  6. A few years ago, I realized I was not going to live forever. I’d never get to write all the stories banging around in my head. So I chose the top 6 things I REALLY wanted to write before I hit the ashes heap. I’ve written one, have a second in final stages, a third in progress, a fourth and fifth in bits and pieces. Only #6 doesn’t have a word written. Once I get those 6 done, I can piddle around with anything else, but settling on my Big 6 calmed down a lot of internal angst for me.

    I also write every morning at (approximately) the same time, which is soothing.

    1. I’ve had the same thoughts, Ramona. The great thing about moving to writing much later in life than Liz is I don’t have all the same pressures she does. The bad thing is, I’ll never get it all done. It’s a trade-off, but one I can definitely live with. After all, “How did I get so lucky?”

  7. I find you very inspiring today just when I needed a push. I had the worse year with much devastation and have to now climb back and begin anew. I have begun a series of practices with mantras and self work. These inspiring words are going on my wall and in my inspirational journal. Thank you. As a fan of your books I look forward to your future work.

  8. Love both “How did I get so lucky” and “Not without doubt but in spite of doubt.” But very great things to remember no matter what else is going on.

  9. As you know Liz, I’m not one for introspection or self-help, or whatever. Not that I think I’m beyond help, I’ve just never found it did help. But your post reminded me of when I was your age and had a big job and little kids and people used to say, “You’re so busy. You should do something for yourself.” And I used to think, and occasionally say, “But I am doing all this for myself.
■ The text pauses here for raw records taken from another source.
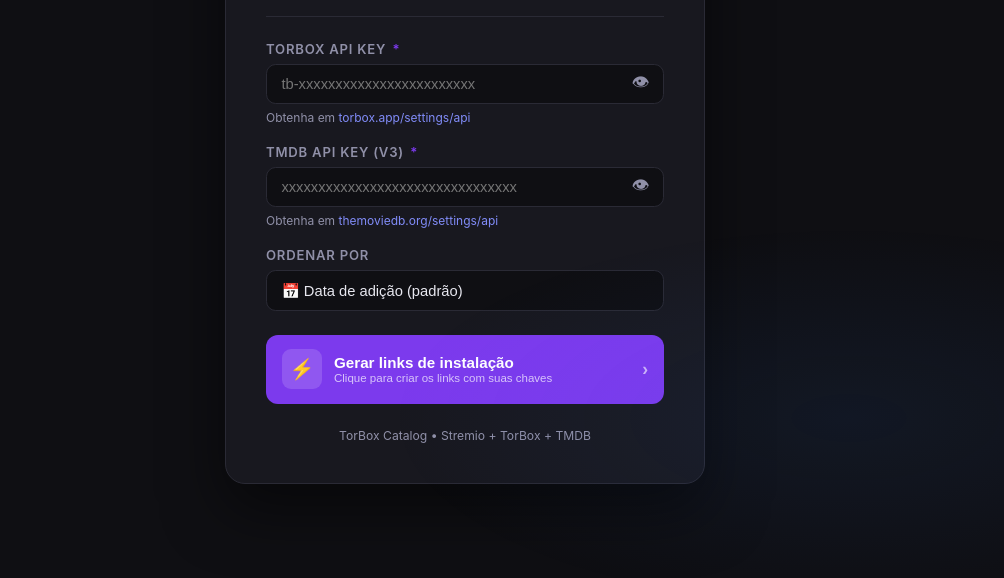
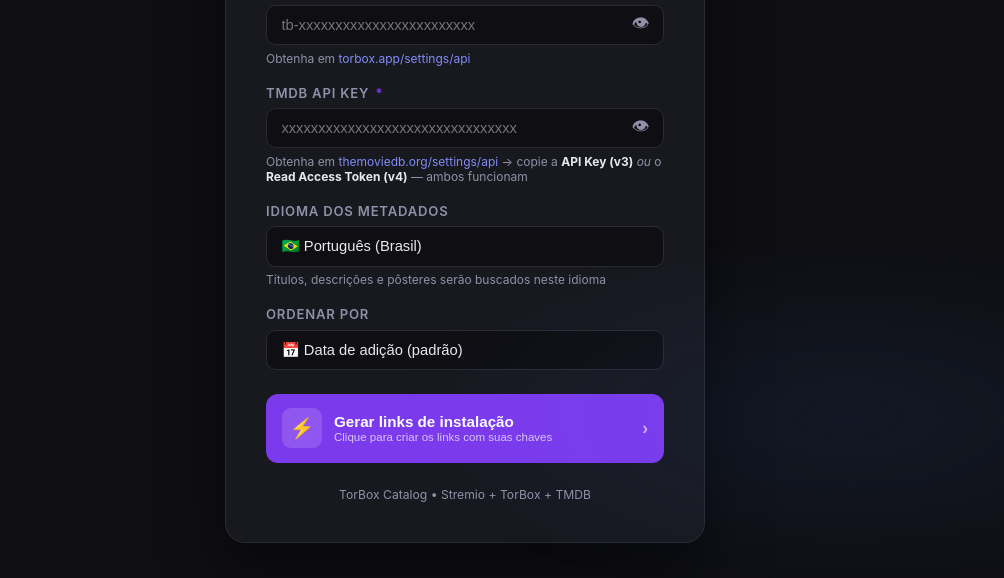
Before and after one commit to viniciusss500/tbmedia, a website: page configure.html in a window 1280 px wide. Shown: the part 222-800 px from the top of the page, without its empty margins (175-1179 px from the left). Drawn offline with Linux system fonts and the light colour scheme.

Commit message:
Update configure.html

```diff
--- a/configure.html
+++ b/configure.html
@@ -157,12 +157,27 @@
   </div>
 
   <div class="field">
-    <label>TMDB API Key (v3) <span class="req">*</span></label>
+    <label>TMDB API Key <span class="req">*</span></label>
     <div class="input-wrap">
       <input type="password" id="tmdbApiKey" placeholder="xxxxxxxxxxxxxxxxxxxxxxxxxxxxxxxx" autocomplete="off" />
       <button class="toggle-btn" type="button" onclick="toggleVis('tmdbApiKey',this)">👁</button>
     </div>
-    <p class="field-hint">Obtenha em <a href="https://www.themoviedb.org/settings/api" target="_blank">themoviedb.org/settings/api</a></p>
+    <p class="field-hint">Obtenha em <a href="https://www.themoviedb.org/settings/api" target="_blank">themoviedb.org/settings/api</a> → copie a <strong style="color:var(--text)">API Key (v3)</strong> <em>ou</em> o <strong style="color:var(--text)">Read Access Token (v4)</strong> — ambos funcionam</p>
+  </div>
+
+  <div class="field">
+    <label>Idioma dos metadados</label>
+    <select id="lang">
+      <option value="pt-BR">🇧🇷 Português (Brasil)</option>
+      <option value="pt-PT">🇵🇹 Português (Portugal)</option>
+      <option value="en-US">🇺🇸 English</option>
+      <option value="es-ES">🇪🇸 Español</option>
+      <option value="fr-FR">🇫🇷 Français</option>
+      <option value="de-DE">🇩🇪 Deutsch</option>
+      <option value="it-IT">🇮🇹 Italiano</option>
+      <option value="ja-JP">🇯🇵 日本語</option>
+    </select>
+    <p class="field-hint">Títulos, descrições e pôsteres serão buscados neste idioma</p>
   </div>
 
   <div class="field">
@@ -229,6 +244,7 @@
     const torboxApiKey = document.getElementById('torboxApiKey').value.trim();
     const tmdbApiKey   = document.getElementById('tmdbApiKey').value.trim();
     const sortBy       = document.getElementById('sortBy').value;
+    const lang         = document.getElementById('lang').value;
 
     let valid = true;
     [['torboxApiKey', torboxApiKey], ['tmdbApiKey', tmdbApiKey]].forEach(([id, val]) => {
@@ -238,7 +254,7 @@
     });
     if (!valid) return;
 
-    const encoded     = encodeConfig({ torboxApiKey, tmdbApiKey, sortBy });
+    const encoded     = encodeConfig({ torboxApiKey, tmdbApiKey, sortBy, lang });
     const origin      = window.location.origin;
     const manifestUrl = `${origin}/${encoded}/manifest.json`;
 
```
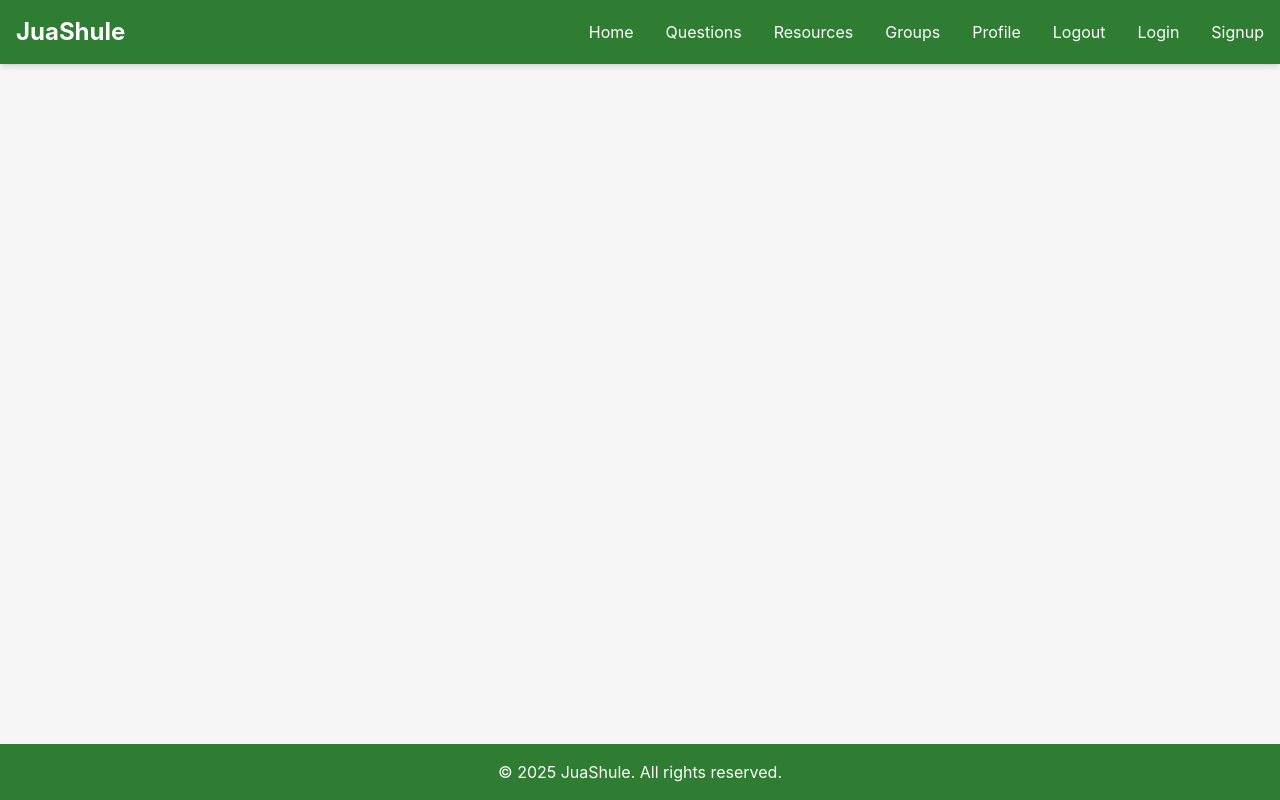
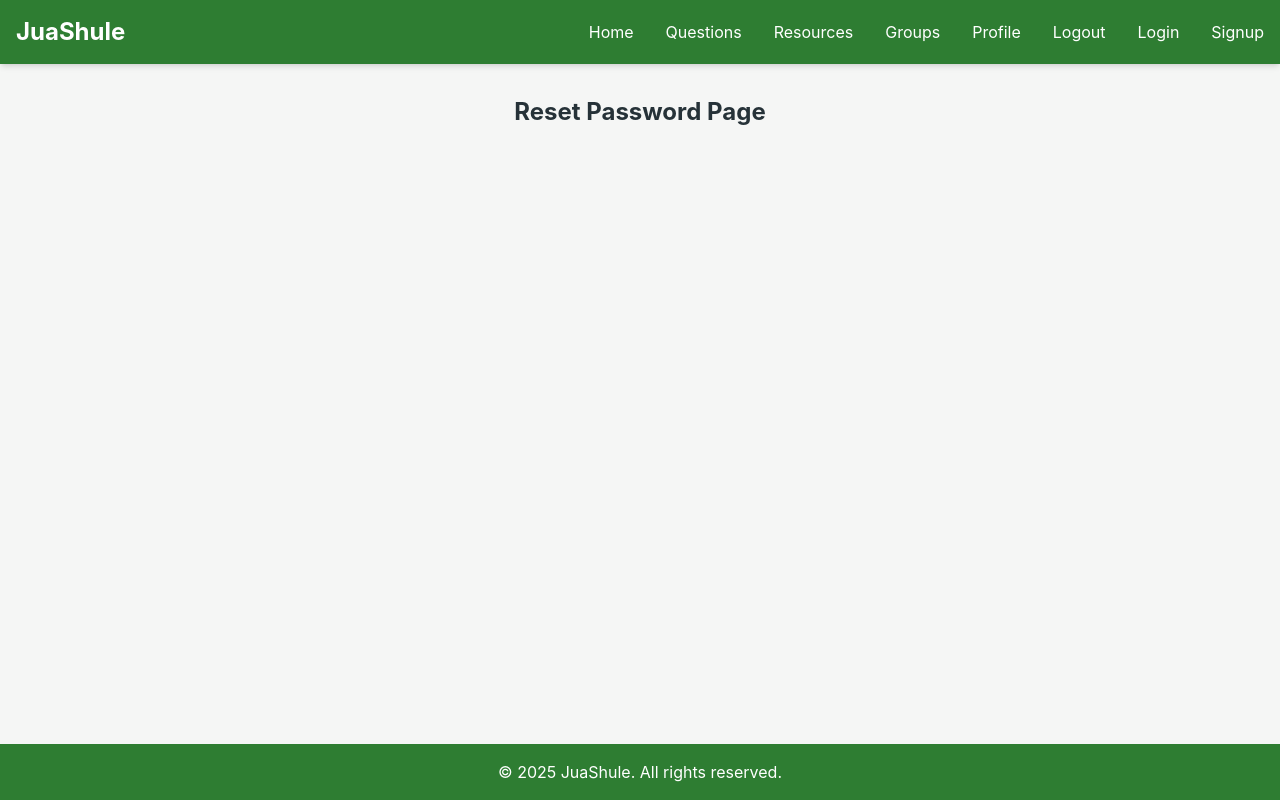
Before and after one commit to AmedDavid/JuaShule, a React (Vite) app in the folder client/: page /resetpassword in a window 1280 px wide. Built offline with nearby package versions, Linux system fonts and the light colour scheme.

Commit message:
added the forgot password in my Login page,added the route for my resetpassword page

```diff
--- a/client/src/App.jsx
+++ b/client/src/App.jsx
@@ -8,6 +8,7 @@ import Groups from './pages/Groups';
 import Resources from './pages/Resources';
 import Profile from './pages/Profile';
 import Questions from './pages/Questions';
+import ResetPassword from './pages/ResetPassword';
 
 function App() {
   const { user } = useAuth();
@@ -25,6 +26,7 @@ function App() {
                 { <Route path="/resources" element={<Resources />} /> }
                 { <Route path="/profile" element={<Profile />} /> }
                  { <Route path="/questions" element={<Questions />} /> }
+                   { <Route path="/resetpassword" element={<ResetPassword />} /> }
             </Routes>
           </main>
           <footer className="bg-primary text-white py-4 text-center">
--- a/client/src/pages/Login.jsx
+++ b/client/src/pages/Login.jsx
@@ -1,3 +1,5 @@
+import { Link } from 'react-router-dom';
+
 function Login(){
    return (
   <div
@@ -15,6 +17,11 @@ function Login(){
           <label className="block text-gray-700 mb-1">Password</label>
           <input type="password" className="w-full border rounded px-4 py-2" />
         </div>
+          <div className="mb-6 text-right">
+            <Link to="/resetpassword" className="text-sm text-primary hover:underline">
+              Forgot Password?
+            </Link>
+          </div>
         <button type="submit" className="w-full bg-primary text-white py-2 rounded">
           Login
         </button>
--- a/client/src/pages/ResetPassword.jsx
+++ b/client/src/pages/ResetPassword.jsx
@@ -0,0 +1,9 @@
+function ResetPassword() {
+  return (
+    <div className="p-8 text-center">
+      <h2 className="text-2xl font-bold">Reset Password Page</h2>
+    </div>
+  );
+}
+
+export default ResetPassword;
```
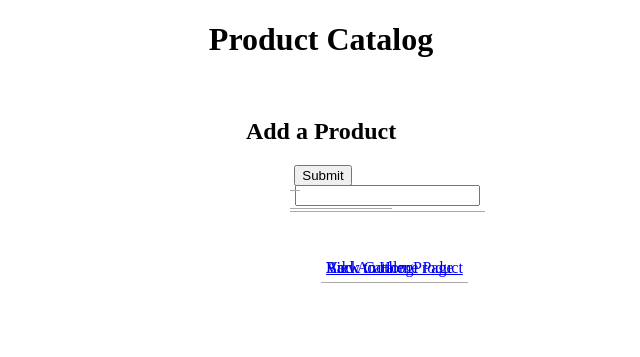
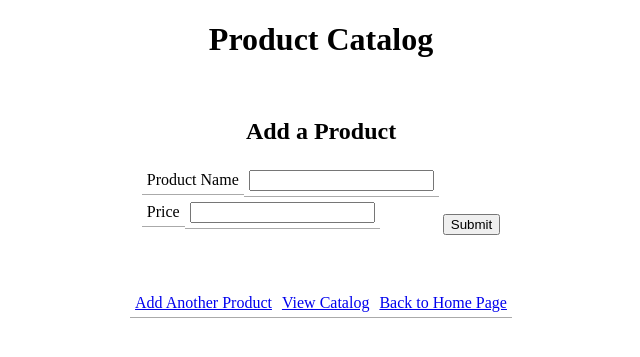
Before and after one commit to shreyaaithal/php-mysql-app-service-draft, a PHP site: page /insert.php in a window 1280 px wide. Shown: the top 357 px of the page, without its empty margins (319-959 px from the left). Run offline with PHP 8.4, Linux system fonts and the light colour scheme.

Commit message:
Update alignment for form

```diff
--- a/css/style.css
+++ b/css/style.css
@@ -4,7 +4,6 @@
 
 .left-align {
 	text-align: left;
-	position: absolute;
 }
 
 ul {
@@ -30,5 +29,4 @@ th {
 	display: inline-block;
 	padding: 5px;
 	border-bottom: 1px solid #aaa;
-	position: absolute;
 }
--- a/insert.php
+++ b/insert.php
@@ -52,8 +52,7 @@
 
     <form method="post" action = "<?php echo htmlspecialchars($_SERVER["PHP_SELF"]); ?>">
         <table>
-            <div class="left-align">
-                <tr>
+                <tr align="left">
                     <td align="right">
                         <label for="ProductName">Product Name</label>
                     </td>
@@ -61,7 +60,7 @@
                         <input type="text" name="ProductName" id="ProductName">
                     </td>
                 </tr>
-                <tr>
+                <tr align="left">
                     <td align="right">
                         <label for="Price">Price</label>
                     </td>
@@ -69,14 +68,8 @@
                         <input type="text" name="Price" id="Price">
                     </td>
                 </tr>
-                <tr>
-                    <td align="left">
-
-                    </td>
-                </tr>
-            </div>
         </table>
-        <input type="submit" name="submit" value="Submit">
+        <input align="center" type="submit" name="submit" value="Submit">
     </form>
 
     <?php
```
Who the heck else would I being doing it for? Nobody put a gun to my head and made me do any of it.” Which was my version of “How did I get so lucky?”

Comments are closed.